What we do: an overview
As the principal United Nations office mandated to promote and protect human rights for all, UN Human Rights:
- Works with and assists Governments in fulfilling their human rights obligations
- Speaks out objectively in the face of human rights violations worldwide
- Provides a forum for identifying, highlighting and developing responses to today's human rights challenges
- Acts as the principal focal point of human rights research, education, public information, and advocacy activities
- Works with a
wide range of partners in order to widen the constituency for human rights worldwide.
Assistance to States, other entities, and individuals
Since Governments have the primary responsibility to protect human rights, the High Commissioner for Human Rights and her Office (Office of the High Commissioner for Human Rights – OHCHR) provide assistance to Governments so they can implement the international human rights standards they've committed to. This assistance includes expertise and technical trainings in the areas of administration of justice, legislative reform, and electoral processes.
We also assist other entities with responsibility to protect human rights to fulfil their obligations and individuals to realize their rights. We support the establishment and strengthening of
National Human Rights Institutions (NHRIs), and collaborate with them to implement their mandates to promote and protect human rights. We also work closely with civil society actors to build their knowledge of human rights and promote their participation in UN decision-making processes.
Standard-setting and monitoring
We work to offer the best expertise, and substantive and secretariat support to the different United Nations human rights bodies as they discharge their standard-setting and monitoring duties.
OHCHR, for example, serves as the Secretariat of the Human Rights Council. The Council is an intergovernmental body made up of 47 States nominated by the UN General Assembly. It is responsible for strengthening human rights globally and addressing human rights violations.
We also support the work of independent thematic and country experts, known as

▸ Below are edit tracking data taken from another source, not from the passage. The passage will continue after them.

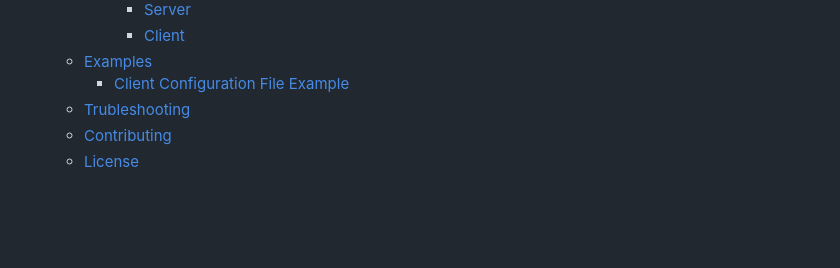
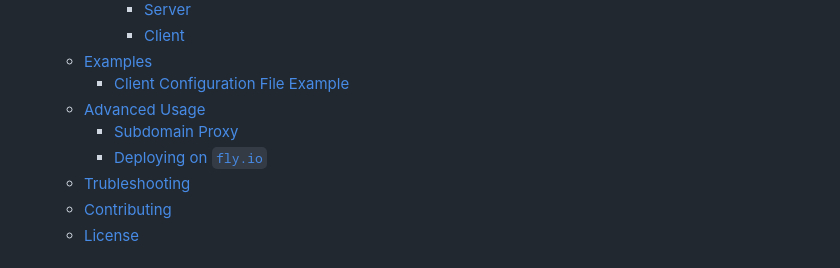
Before and after one commit to abcdlsj/gnar, a Markdown page: README.md, the part around the change printed below. GitHub-like rendering; blank space fills up the shorter version.

```diff
--- a/README.md
+++ b/README.md
@@ -16,6 +16,9 @@
       - [Client](#client-1)
   - [Examples](#examples)
     - [Client Configuration File Example](#client-configuration-file-example)
+  - [Advanced Usage](#advanced-usage)
+    - [Subdomain Proxy](#subdomain-proxy)
+    - [Deploying on `fly.io`](#deploying-on-flyio)
   - [Trubleshooting](#trubleshooting)
   - [Contributing](#contributing)
   - [License](#license)
```
Also changed, not shown: other parts of README.md (+71 -0 lines).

special procedures. These experts are appointed by the Council to monitor human rights in different countries or in relation to specific issues. We assist them as they carry out visits to the field, receive and consider direct complaints from victims of human rights violations, and appeal to governments on behalf of victims.
Finally, OHCHR provides legal research and secretariat support to the core human rights
treaty bodies. These committees of independent experts are mandated to monitor State parties' compliance with their treaty obligations. They meet regularly to examine reports from State parties and issue their recommendations.
We have also developed a
framework of indicators, which helps us measure progress in human rights. In the work of the UN human rights treaty bodies, for example, the use of appropriate indicators is a way to help States parties make precise and relevant information available to the treaty bodies, and to help them assess progress in the implementation of States' treaty obligations.
Implementation on the ground
presence around the world, we ensure that international human rights standards are implemented on the ground. Our field presences play an essential role in identifying, monitoring, and developing responses to human rights challenges.
In the field, the
technical cooperation component of our work aims to ensure human rights are protected under the rule of law. We work in close collaboration with Governments, the UN system, non-governmental organizations, and members of civil society. We conduct technical trainings and provide support in the areas of administration of justice, legislative reform, human rights treaty ratification, and
human rights education, designed in cooperation with Member States.
As at the end of December 2019, we were operating in
85 field presences and providing support to other UN entities by rapidly deploying human rights officers in response to emerging situations.
Prioritizing human rights in all UN operations
Since the establishment of the United Nations in 1945, one of its fundamental goals has been to promote and encourage respect for human rights for all without distinction as to race, sex, language, or religion, as stipulated in the United Nations Charter. UN Human Rights is tasked with 'mainstreaming' human rights within the United Nations, which means injecting a human rights perspective into all United Nations programmes. This is to ensure that peace and security, development, and human rights -- the three essential pillars of the United Nations system -- are interlinked and mutually reinforcing.
The world is facing global, interconnected challenges such climate change, migration, nationalist populism, pushbacks on women's equality and widening inequalities in income. Integrating human rights in multilateral and UN-wide approaches to such challenges can result in more sustainable and effective solutions.
The UN Human Rights Management Plan 2018-2021 sets out our priorities, expected results and strategies for the next four years.
View our thematic priorities
Annual Reports, Appeals and Plans
Every year, UN Human Rights publishes an annual report of its achievements over the last 12 months. It is mapped against the Management Plan. We also publish an annual appeal for additional, voluntary funding in order to meet an ever-increasing demand for our support.
View Annual Reports, Appeals and Plans